The son and daughter-in-law became irritated with the mess. “We must do something about grandfather,” said the son. I’ve had enough of his spilled milk, noisy eating, and food on the floor. So the husband and wife set a small table in the corner. There, grandfather ate alone while the rest of the family enjoyed dinner at the dinner table. Since grandfather had broken a dish or two, his food was served in a wooden bowl. Sometimes when the family glanced in grandfather’s direction, he had a tear in his eye as he ate alone.
Still, the only words the couple had for him were sharp admonitions when he dropped a fork or spilled food. The four-year-old watched it all in silence.
One evening before supper, the father noticed his son playing with wood scraps on the floor. He asked the child sweetly, “What are you making?” Just as sweetly, the boy responded, “Oh, I am making the bowl for you and mama to eat.” The four-year-old smiled and went back to work.
The words so struck the parents that they were speechless. Then tears started to stream down their cheeks. Though no word was spoken, both knew what must be done. That evening the husband took grandfather’s hand and gently led him back to the family table. For the remainder of his days he ate every meal with the family. And for some reason, neither husband nor wife seemed to care any longer when a fork was dropped, milk spilled, or the tablecloth soiled.” – The Wooden Spoon (An Ancient Tale)
How to Improve Family Relationships – 5 Tips
The ancient tale above serves as a great reminder that how we treat our family members matters greatly. Our children are watching and learning from our interactions every day – what are we teaching them by our example?
Our family has the capacity to build us up and to wound us more than anyone else. They can bring out our best and our worst – sometimes all in the same day.
One thing I have learned as I have grown older and had children of my own is that the impact and effect of family relationships runs deep and lasts a lifetime.
Here are 5 Tips I am slowly learning to implement in order to improve my relationships with family members:
1) Release Your Expectations – Healthy relationships are interdependent, not co-dependent. Our family members will often disappoint us. They may often fail to meet the expectations that we have for them. The truth is that in order to appreciate them for what they can do, we must release them from what they can’t.

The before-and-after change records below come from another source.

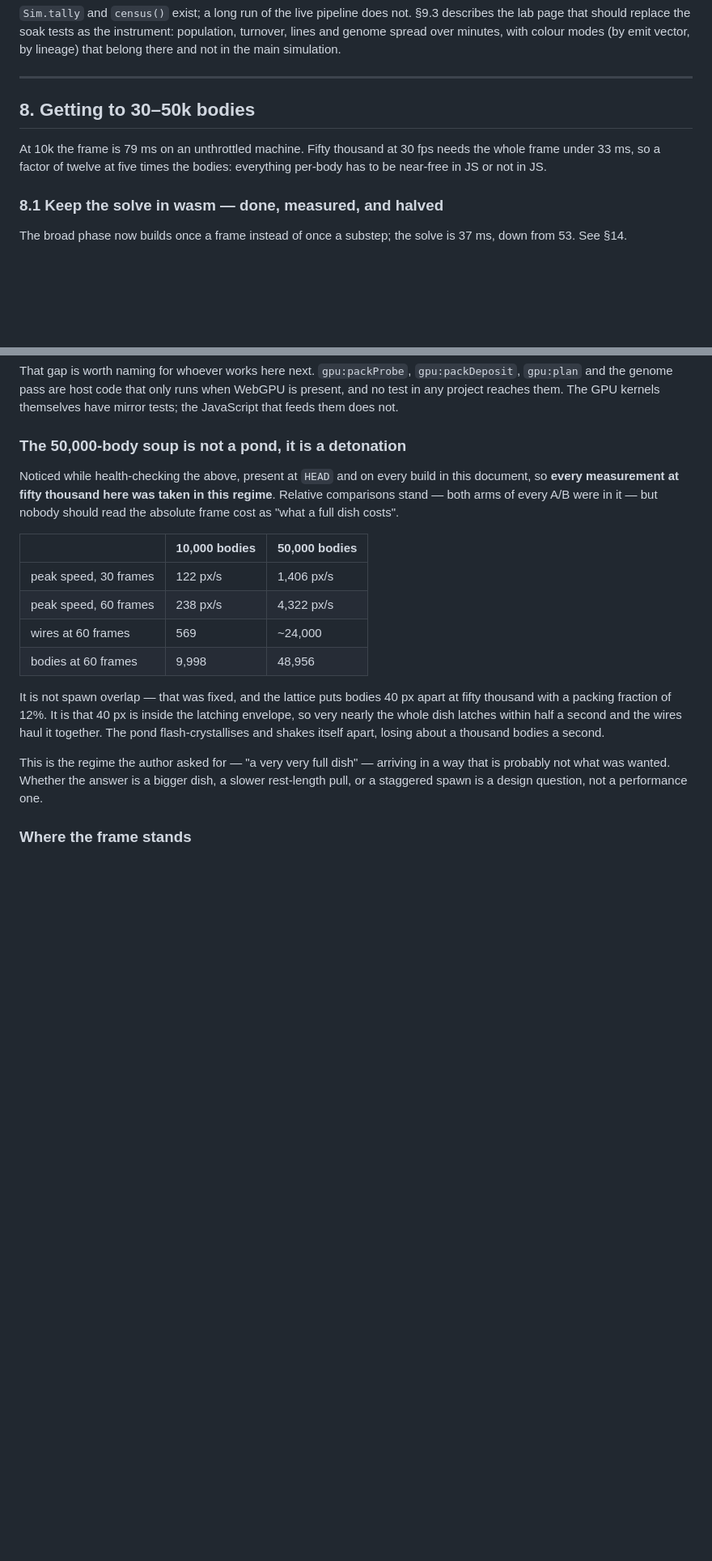
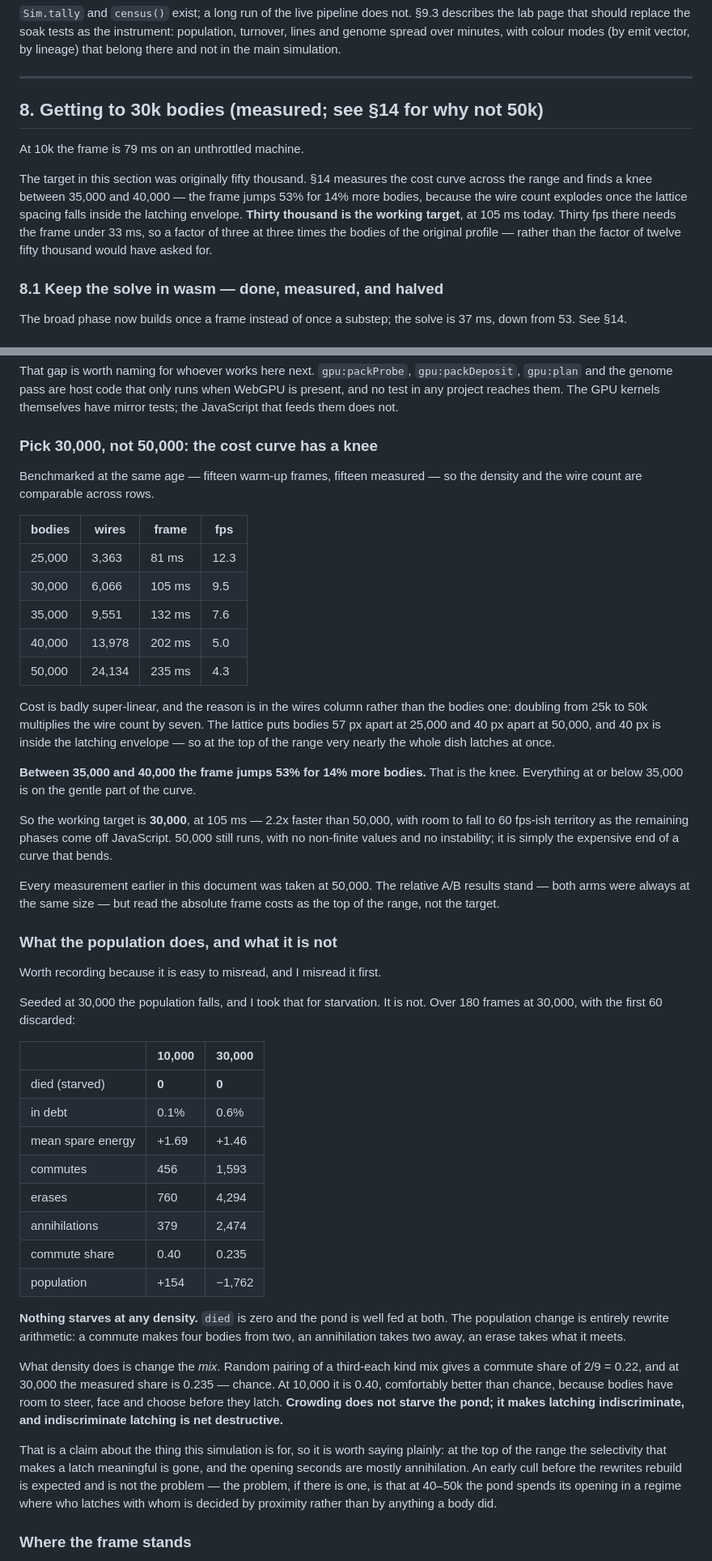
Before and after one commit to wobblybits/petri, a Markdown page: docs/audit-2026-09-06.md, 2 parts joined by grey strips. Shown at 81% size. Drawn GitHub-style; blank space fills up the shorter version.

Commit message:
Retarget to 30,000 bodies: the cost curve has a knee, and it is before 40k.
Benchmarked across the range at the same age, fifteen warm-up frames and
fifteen measured, so density and wire count are comparable row to row:

  25,000    3,363 wires     81 ms   12.3 fps
  30,000    6,066 wires    105 ms    9.5 fps
  35,000    9,551 wires    132 ms    7.6 fps
  40,000   13,978 wires    202 ms    5.0 fps
  50,000   24,134 wires    235 ms    4.3 fps

The cost is badly super-linear and the reason is the wires column, not the
bodies one: doubling 25k to 50k multiplies wires by seven. The lattice puts
bodies 57 px apart at 25,000 and 40 px apart at 50,000, and 40 px is inside
the latching envelope, so at the top of the range very nearly the whole dish
latches at once. Between 35,000 and 40,000 the frame jumps 53% for 14% more
bodies. Everything at or below 35,000 is on the gentle part.

50,000 still runs — no non-finite values, no instability — it is just the
expensive end of a curve that bends. Nothing in the code encoded 50,000;
`soupCount` defaults to 10,000 and 50,000 was the audit's stated target and
my benchmark size. Both now say 30,000.

Also corrects what §14 said about the population, which I had wrong. Seeded
at 30,000 it falls, and I read that as starvation. It is not: `died` is zero
at every density and the pond is well fed (0.6% in debt, mean spare energy
+1.46). The change is rewrite arithmetic, and what density alters is the mix.
Random pairing of a third-each kind mix gives a commute share of 2/9 = 0.22;
at 30,000 the measured share is 0.235, which is chance, and at 10,000 it is
0.40. Crowding does not starve the pond, it makes latching indiscriminate,
and indiscriminate latching is net destructive. An early cull before the
rewrites rebuild is expected and is not the problem.

Co-Authored-By: Claude Opus 5 <noreply@anthropic.com>

```diff
--- a/docs/audit-2026-09-06.md
+++ b/docs/audit-2026-09-06.md
@@ -404,12 +404,18 @@ the main simulation.
 
 ---
 
-## 8. Getting to 30–50k bodies
+## 8. Getting to 30k bodies (measured; see §14 for why not 50k)
 
-At 10k the frame is 79 ms on an unthrottled machine. Fifty thousand at
-30 fps needs the whole frame under 33 ms, so a factor of twelve at five
-times the bodies: everything per-body has to be near-free in JS or not in
-JS.
+At 10k the frame is 79 ms on an unthrottled machine.
+
+The target in this section was originally fifty thousand. §14 measures the
+cost curve across the range and finds a knee between 35,000 and 40,000 — the
+frame jumps 53% for 14% more bodies, because the wire count explodes once the
+lattice spacing falls inside the latching envelope. **Thirty thousand is the
+working target**, at 105 ms today. Thirty fps there needs the frame under
+33 ms, so a factor of three at three times the bodies of the original
+profile — rather than the factor of twelve fifty thousand would have asked
+for.
 
 ### 8.1 Keep the solve in wasm — done, measured, and halved
 
@@ -996,30 +1003,74 @@ That gap is worth naming for whoever works here next. `gpu:packProbe`,
 when WebGPU is present, and no test in any project reaches them. The GPU
 kernels themselves have mirror tests; the JavaScript that feeds them does not.
 
-### The 50,000-body soup is not a pond, it is a detonation
+### Pick 30,000, not 50,000: the cost curve has a knee
 
-Noticed while health-checking the above, present at `HEAD` and on every build
-in this document, so **every measurement at fifty thousand here was taken in
-this regime**. Relative comparisons stand — both arms of every A/B were in it
-— but nobody should read the absolute frame cost as "what a full dish costs".
+Benchmarked at the same age — fifteen warm-up frames, fifteen measured — so
+the density and the wire count are comparable across rows.
 
-| | 10,000 bodies | 50,000 bodies |
+| bodies | wires | frame | fps |
+|---|---|---|---|
+| 25,000 | 3,363 | 81 ms | 12.3 |
+| 30,000 | 6,066 | 105 ms | 9.5 |
+| 35,000 | 9,551 | 132 ms | 7.6 |
+| 40,000 | 13,978 | 202 ms | 5.0 |
+| 50,000 | 24,134 | 235 ms | 4.3 |
+
+Cost is badly super-linear, and the reason is in the wires column rather than
+the bodies one: doubling from 25k to 50k multiplies the wire count by seven.
+The lattice puts bodies 57 px apart at 25,000 and 40 px apart at 50,000, and
+40 px is inside the latching envelope — so at the top of the range very nearly
+the whole dish latches at once.
+
+**Between 35,000 and 40,000 the frame jumps 53% for 14% more bodies.** That is
+the knee. Everything at or below 35,000 is on the gentle part of the curve.
+
+So the working target is **30,000**, at 105 ms — 2.2x faster than 50,000, with
+room to fall to 60 fps-ish territory as the remaining phases come off
+JavaScript. 50,000 still runs, with no non-finite values and no instability;
+it is simply the expensive end of a curve that bends.
+
+Every measurement earlier in this document was taken at 50,000. The relative
+A/B results stand — both arms were always at the same size — but read the
+absolute frame costs as the top of the range, not the target.
+
+### What the population does, and what it is not
+
+Worth recording because it is easy to misread, and I misread it first.
+
+Seeded at 30,000 the population falls, and I took that for starvation. It is
+not. Over 180 frames at 30,000, with the first 60 discarded:
+
+| | 10,000 | 30,000 |
 |---|---|---|
-| peak speed, 30 frames | 122 px/s | 1,406 px/s |
-| peak speed, 60 frames | 238 px/s | 4,322 px/s |
-| wires at 60 frames | 569 | ~24,000 |
-| bodies at 60 frames | 9,998 | 48,956 |
+| died (starved) | **0** | **0** |
+| in debt | 0.1% | 0.6% |
+| mean spare energy | +1.69 | +1.46 |
+| commutes | 456 | 1,593 |
+| erases | 760 | 4,294 |
+| annihilations | 379 | 2,474 |
+| commute share | 0.40 | 0.235 |
+| population | +154 | −1,762 |
 
-It is not spawn overlap — that was fixed, and the lattice puts bodies 40 px
-apart at fifty thousand with a packing fraction of 12%. It is that 40 px is
-inside the latching envelope, so very nearly the whole dish latches within
-half a second and the wires haul it together. The pond flash-crystallises and
-shakes itself apart, losing about a thousand bodies a second.
+**Nothing starves at any density.** `died` is zero and the pond is well fed at
+both. The population change is entirely rewrite arithmetic: a commute makes
+four bodies from two, an annihilation takes two away, an erase takes what it
+meets.
 
-This is the regime the author asked for — "a very very full dish" — arriving
-in a way that is probably not what was wanted. Whether the answer is a bigger
-dish, a slower rest-length pull, or a staggered spawn is a design question,
-not a performance one.
+What density does is change the *mix*. Random pairing of a third-each kind mix
+gives a commute share of 2/9 = 0.22, and at 30,000 the measured share is 0.235
+— chance. At 10,000 it is 0.40, comfortably better than chance, because bodies
+have room to steer, face and choose before they latch. **Crowding does not
+starve the pond; it makes latching indiscriminate, and indiscriminate latching
+is net destructive.**
+
+That is a claim about the thing this simulation is for, so it is worth saying
+plainly: at the top of the range the selectivity that makes a latch meaningful
+is gone, and the opening seconds are mostly annihilation. An early cull before
+the rewrites rebuild is expected and is not the problem — the problem, if
+there is one, is that at 40–50k the pond spends its opening in a regime where
+who latches with whom is decided by proximity rather than by anything a body
+did.
 
 ### Where the frame stands
 
```
Also changed, not shown: other parts of docs/audit-2026-09-06.md (+3 -2 lines).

2) Forgive Often and Without Limitation – If we are going to live in a healthy and functional family unit, we must admit that we are flawed, broken people bumping into each other and often hurting one another – whether intentionally or unintentionally. When there is a premise of love and forgiveness as a foundation for relationships, we can grow together and emerge from conflict stronger than we were before.
3) Stop Being the Judge – There are many times we may disagree with choices our family members make. Fight battles that are really worth it and leave the judging to God. He alone knows the thoughts and intents of the heart.
4) Take a Good Look in the Mirror – Be self-aware of the issues and drama that you (yes, you!) bring into your family. We all have our junk and it must be accounted for. Approaching family relationships with humility will do a lot for opening strong doors for relational bonding and intimacy.
5) Learn to Laugh Together – One thing I love about my husband’s family and my own is that over the decades we have our stories – stories that have bonded us and made us who we are today. We can look back together and laugh at experiences we have been through that grew our relationships and gave us lasting memories.
As we learn to laugh about moments that in the past were tense, awkward, difficult, or just plain funny, we find healing and remember not to take life so seriously all the time.
Prioritizing healthy family relationships will benefit generations to come. What has helped you over the years to improve your relationships with your immediate and extended family members?